MM: Management did a good job of listening to employees and making adjustments. As I said before, they expect a lot from their employees. They were always asking for more, but they were also always very accommodating, especially if you needed time off, sick days or personal time. I never had an issue with any of my managers. They were sensitive to my co-workers’ needs and really seemed to go out of their way to make sure every employee was happy to be there and happy to be working in that department.
JJ: What were your co-workers like and what made them so engaged in the project?
MM: Google X hires a lot of people with military experience. People who have served in the military tend to have a get-it-done mentality and are used to long hours and travel. Our project started with one veteran who had military buddies and it blossomed from there. It worked out really well and brought a lot of success to the project.
JJ: Before Google, you spent time as a government contractor in a leadership role. What tactics did you employ as a manager and what did you do to keep the job engaging?
MM: I trained new pilots when they came overseas. It can be really overwhelming, mainly because of the total change in lifestyle when you move to a military base. I took new pilots under my wing, no pun intended, and did my best to help them adjust to life on a base. No matter how much training you do in the U.S., it is a whole different story when you get overseas. In the U.S. we were restricted with respect to airspace and different rules. For example, in school, everything is structured and it can take a long time to complete a task. I recall the startup procedure; in school it could take up to an hour. In theater, after doing it day after day, I could get it down to nine or ten minutes!
We had so much freedom, in a way. Of course, we were stuck on a base, but we didn’t have a lot of supervision. As a lead pilot, I knew what needed to be done and how the mission needed to be conducted. When you do a job every single day—and I mean that; no days off, no holidays—you become really efficient.
It was such a rewarding job, and it was really fun. Knowing we were really helping meant so much to me. I love aviation so that was a big part of it for me. But even more, it takes a team to fly Unmanned Aerial Vehicles (UAVs or drones), so I worked with a lot of different people. It takes a team to get drones in the air, through the mission and returned to base. The team effort was part of what made it such a fun job to have.
JJ: What are some of the similarities between working in a military environment and in Silicon Valley?
MM: Both jobs necessitated working as part of a team. One involved launching drones and the other launching balloons—both are unmanned and take a crew to launch. At Google, we were in a research/development phase, while my UAV job mainly involved finished products that had already been studied in the states. Teamwork was extremely beneficial to both projects.

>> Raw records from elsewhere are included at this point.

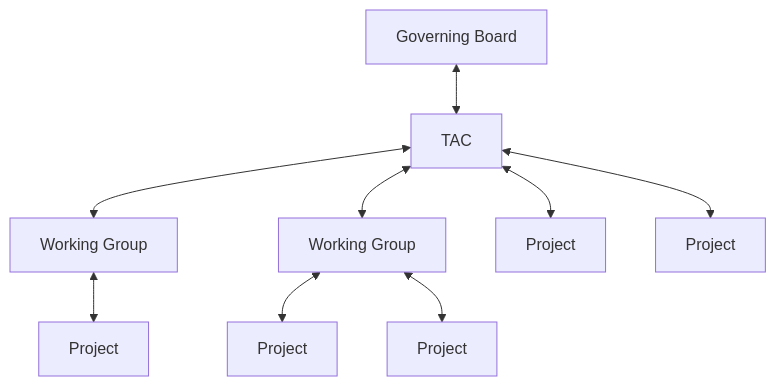
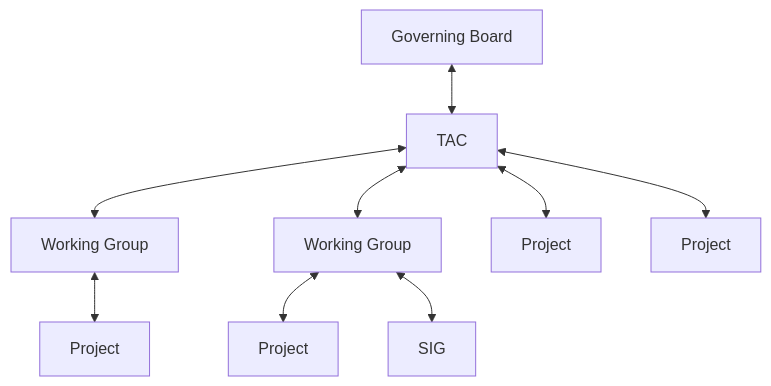
One commit to ossf/tac changed the diagram in process/README.md. Above: the diagram before and after it, drawn with Mermaid. The commit also changed other lines of this file and 1 other file, not shown here.

````diff
--- a/process/README.md
+++ b/process/README.md
@@ -10,11 +10,11 @@
 ```mermaid
 flowchart TD
     A[Governing Board] <--> B[TAC]
     B <--> C[Working Group]
     B <--> E[Working Group]
     C <--> D[Project]
     B <--> F[Project]
     B <--> G[Project]
     E <--> H[Project]
-    E <--> I[Project]
+    E <--> I[SIG]
 ```
````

In a lot of jobs—especially at Google or when drones are involved—favorable outcomes are not achievable without a well-oiled machine of a team. I’m not saying we were all best friends, but when it came down to our jobs, we were all very good at what we did, mainly because we had done it so many times. When it came time for a launch or recovery, nobody had to think about the task they needed to do, they just did it. All the parts of the machine worked well together and we fired on all cylinders, resulting in very successful launches and recoveries.
JJ: Finally, as a woman in traditionally male fields, is there any insight you can offer?

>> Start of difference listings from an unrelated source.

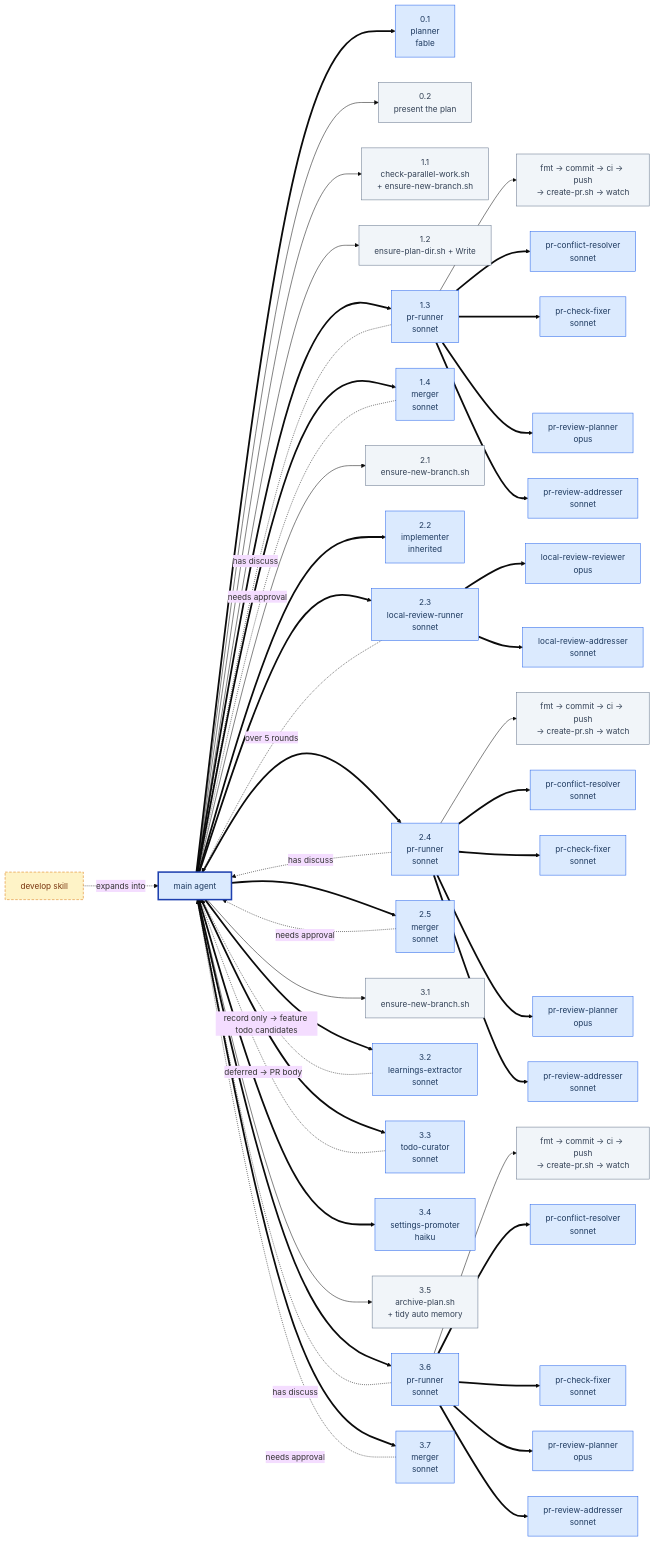
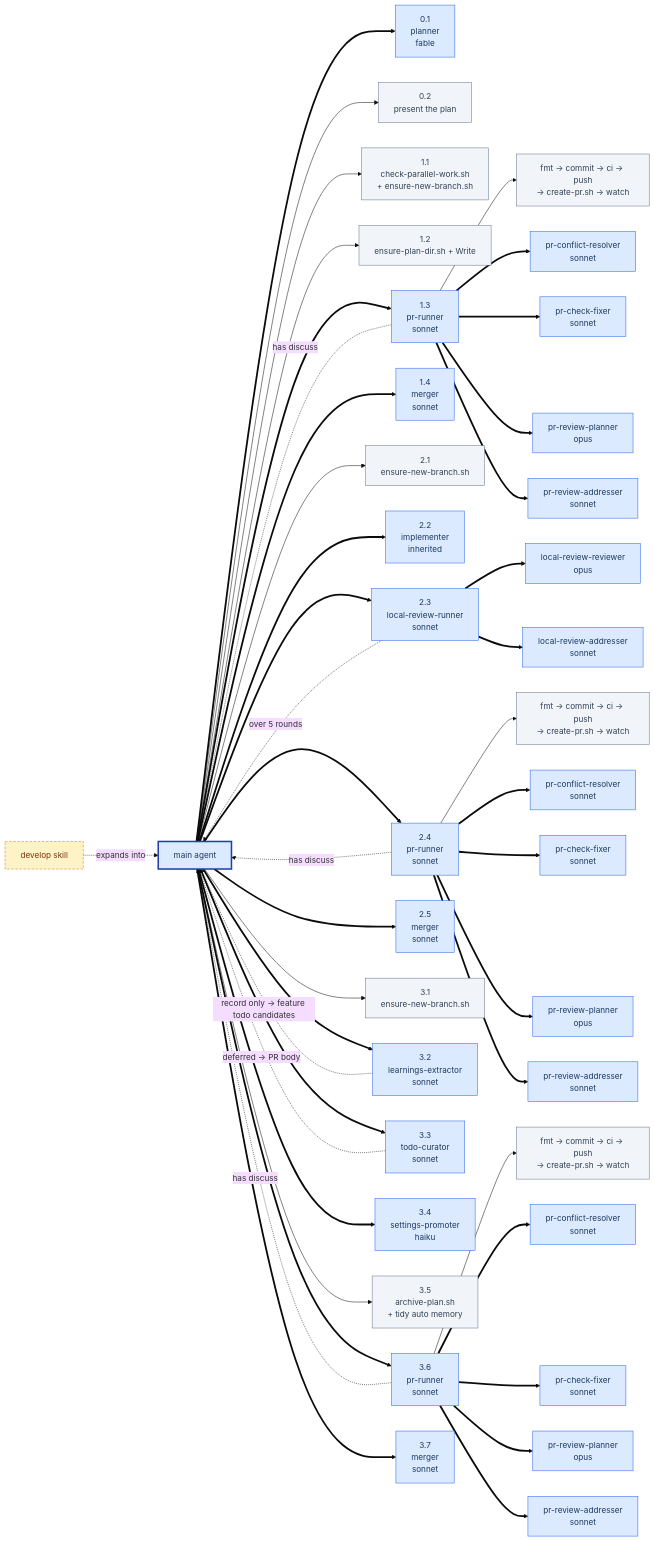
Before and after one commit to minodisk/handpic: the first of 3 diagrams in .claude/skills/develop/README.md, drawn with Mermaid (base theme). The commit also changed other lines of this file and 10 other files, not shown here.

```diff
--- a/.claude/skills/develop/README.md
+++ b/.claude/skills/develop/README.md
@@ -129,9 +129,6 @@
     PR1 -.->|"has discuss"| MAIN
     PR2 -.->|"has discuss"| MAIN
     PR3 -.->|"has discuss"| MAIN
-    MERGE1 -.->|"needs approval"| MAIN
-    MERGE2 -.->|"needs approval"| MAIN
-    MERGE3 -.->|"needs approval"| MAIN
     LEX -.->|"record only → feature todo candidates"| MAIN
     TC -.->|"deferred → PR body"| MAIN
 
```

MM: Girls can do anything! I’ve always been interested in how things work, and never let gender stereotypes stop me in anything I do. There are a lot of female helicopter pilots, a lot of women at Google and quite a few female analysts in Afghanistan who aren’t letting gender stereotypes stop them either.

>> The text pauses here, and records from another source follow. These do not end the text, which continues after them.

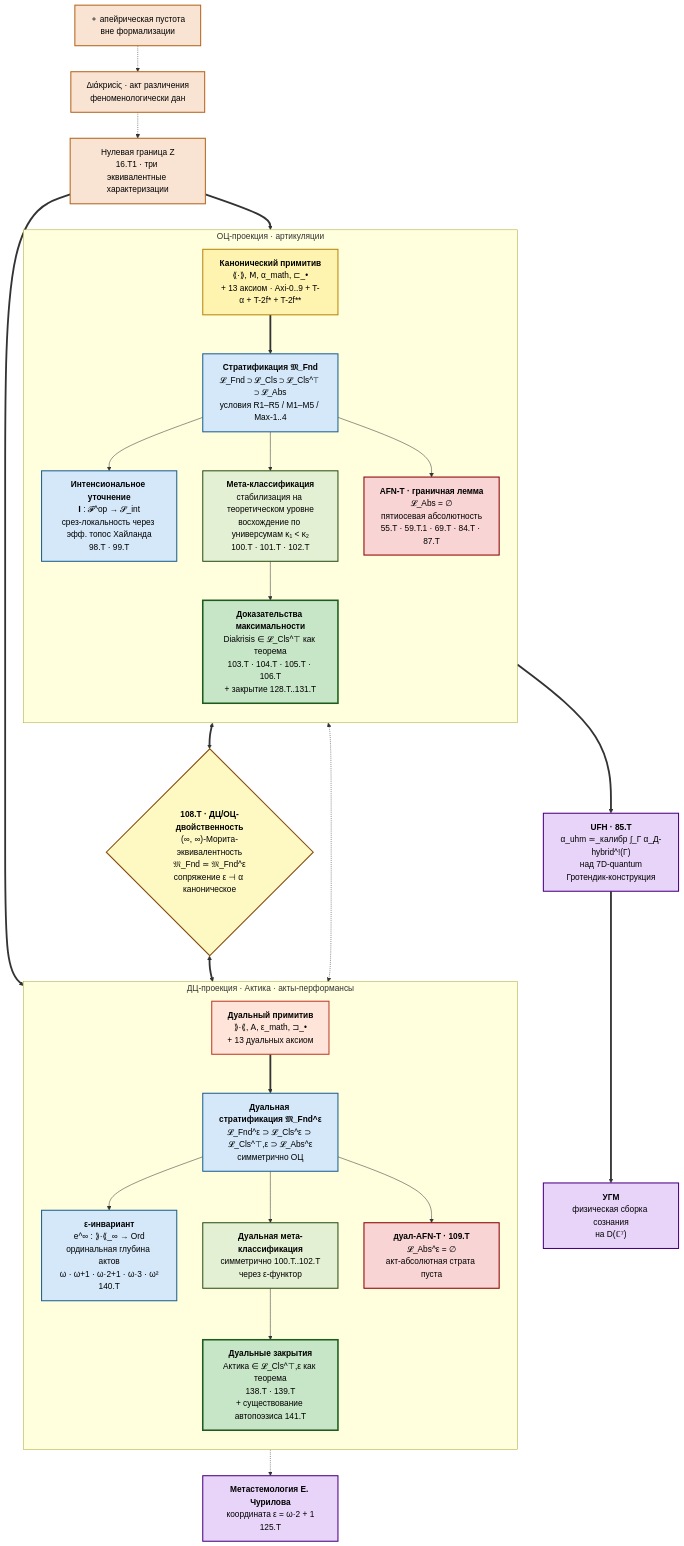
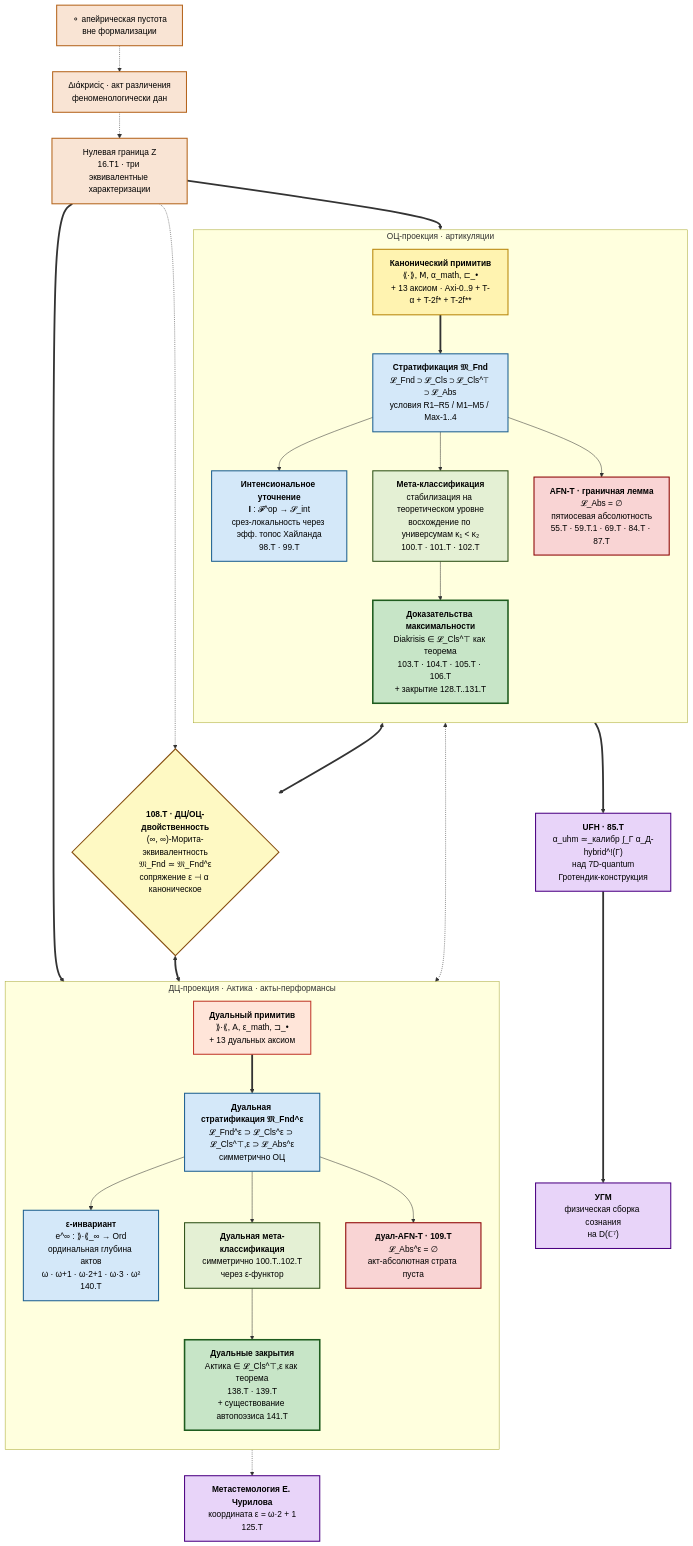
One commit to gst-st/diakrisis changed the first of 7 diagrams in docs/intro.md. Above: the diagram before and after it, drawn with Mermaid.

Commit message:
diakrisis: lift 108.T diamond to PRIM rank in architecture diagram
Add Z -.-> DUALITY edge so the duality diamond ranks at PRIM_OC/PRIM_AC
level instead of floating mid-column, removing empty space above it.

````diff
--- a/docs/intro.md
+++ b/docs/intro.md
@@ -19,66 +19,67 @@
 ```mermaid
 flowchart TB
     classDef phen fill:#f9e4d4,stroke:#b5651d,stroke-width:2px,color:#000
     classDef oc fill:#fff3b0,stroke:#b8860b,stroke-width:2px,color:#000
     classDef ac fill:#ffe5d9,stroke:#c0392b,stroke-width:2px,color:#000
     classDef struct fill:#d4e8f9,stroke:#1e6091,stroke-width:2px,color:#000
     classDef meta fill:#e4f0d4,stroke:#2d5016,stroke-width:2px,color:#000
     classDef max fill:#c7e5c7,stroke:#1e5c1e,stroke-width:3px,color:#000
     classDef bound fill:#f9d4d4,stroke:#8b0000,stroke-width:2px,color:#000
     classDef asm fill:#e8d4f9,stroke:#4b0082,stroke-width:2px,color:#000
     classDef bridge fill:#fef9c3,stroke:#854d0e,stroke-width:2px,color:#000
 
     APEIRON["⚬ апейрическая пустота<br/>вне формализации"]:::phen
     DIAKRISIS["Διάκрисіς · акт различения<br/>феноменологически дан"]:::phen
     Z["Нулевая граница Z<br/>16.T1 · три эквивалентные характеризации"]:::phen
 
     subgraph OC ["ОЦ-проекция · артикуляции"]
         direction TB
         PRIM_OC["<b>Канонический примитив</b><br/>⟪·⟫, 𝖬, α_math, ⊏_•<br/>+ 13 аксиом · Axi-0..9 + T-α + T-2f* + T-2f**"]:::oc
         STRAT_OC["<b>Стратификация 𝔐_Fnd</b><br/>𝓛_Fnd ⊃ 𝓛_Cls ⊃ 𝓛_Cls^⊤ ⊃ 𝓛_Abs<br/>условия R1–R5 / M1–M5 / Max-1..4"]:::struct
         INT_OC["<b>Интенсиональное уточнение</b><br/>𝐈 : 𝓕^op → 𝓢_int<br/>срез-локальность через эфф. топос Хайланда<br/>98.T · 99.T"]:::struct
         META_OC["<b>Мета-классификация</b><br/>стабилизация на теоретическом уровне<br/>восхождение по универсумам κ₁ &lt; κ₂<br/>100.T · 101.T · 102.T"]:::meta
         MAX_OC["<b>Доказательства максимальности</b><br/>Diakrisis ∈ 𝓛_Cls^⊤ как теорема<br/>103.T · 104.T · 105.T · 106.T<br/>+ закрытие 128.T..131.T"]:::max
         BOUND_OC["<b>AFN-T · граничная лемма</b><br/>𝓛_Abs = ∅<br/>пятиосевая абсолютность<br/>55.T · 59.T.1 · 69.T · 84.T · 87.T"]:::bound
     end
 
     subgraph AC ["ДЦ-проекция · Актика · акты-перформансы"]
         direction TB
         PRIM_AC["<b>Дуальный примитив</b><br/>⟫·⟪, 𝖠, ε_math, ⊐_•<br/>+ 13 дуальных аксиом"]:::ac
         STRAT_AC["<b>Дуальная стратификация 𝔐_Fnd^ε</b><br/>𝓛_Fnd^ε ⊃ 𝓛_Cls^ε ⊃ 𝓛_Cls^⊤,ε ⊃ 𝓛_Abs^ε<br/>симметрично ОЦ"]:::struct
         EPS["<b>ε-инвариант</b><br/>e^∞ : ⟫·⟪_∞ → Ord<br/>ординальная глубина актов<br/>ω · ω+1 · ω·2+1 · ω·3 · ω²<br/>140.T"]:::struct
         META_AC["<b>Дуальная мета-классификация</b><br/>симметрично 100.T..102.T<br/>через ε-функтор"]:::meta
         MAX_AC["<b>Дуальные закрытия</b><br/>Актика ∈ 𝓛_Cls^⊤,ε как теорема<br/>138.T · 139.T<br/>+ существование автопоэзиса 141.T"]:::max
         BOUND_AC["<b>дуал-AFN-T · 109.T</b><br/>𝓛_Abs^ε = ∅<br/>акт-абсолютная страта пуста"]:::bound
     end
 
     DUALITY{"<b>108.T · ДЦ/ОЦ-двойственность</b><br/>(∞, ∞)-Морита-эквивалентность<br/>𝔐_Fnd ≃ 𝔐_Fnd^ε<br/>сопряжение ε ⊣ α каноническое"}:::bridge
 
     UFH["<b>UFH · 85.T</b><br/>α_uhm ≃_калибр ∫_Γ α_Д-hybrid^!(Γ)<br/>над 7D-quantum<br/>Гротендик-конструкция"]:::asm
     UHM["<b>УГМ</b><br/>физическая сборка сознания<br/>на D(ℂ⁷)"]:::asm
     METASTEM["<b>Метастемология Е. Чурилова</b><br/>координата ε = ω·2 + 1<br/>125.T"]:::asm
 
     APEIRON -.-> DIAKRISIS -.-> Z
     Z ==> PRIM_OC
+    Z -.-> DUALITY
     Z ==> PRIM_AC
 
     PRIM_OC ==> STRAT_OC
     STRAT_OC --> INT_OC
     STRAT_OC --> META_OC
     META_OC --> MAX_OC
     STRAT_OC --> BOUND_OC
 
     PRIM_AC ==> STRAT_AC
     STRAT_AC --> EPS
     STRAT_AC --> META_AC
     META_AC --> MAX_AC
     STRAT_AC --> BOUND_AC
 
     PRIM_OC <==> DUALITY
     DUALITY <==> PRIM_AC
     BOUND_OC <-.-> BOUND_AC
 
     STRAT_OC ==> UFH
     UFH ==> UHM
     STRAT_AC -.-> METASTEM
 ```
````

For more information on Jathan’s new book, visit: Hard-Won Wisdom: True Stories from the Management Trenches.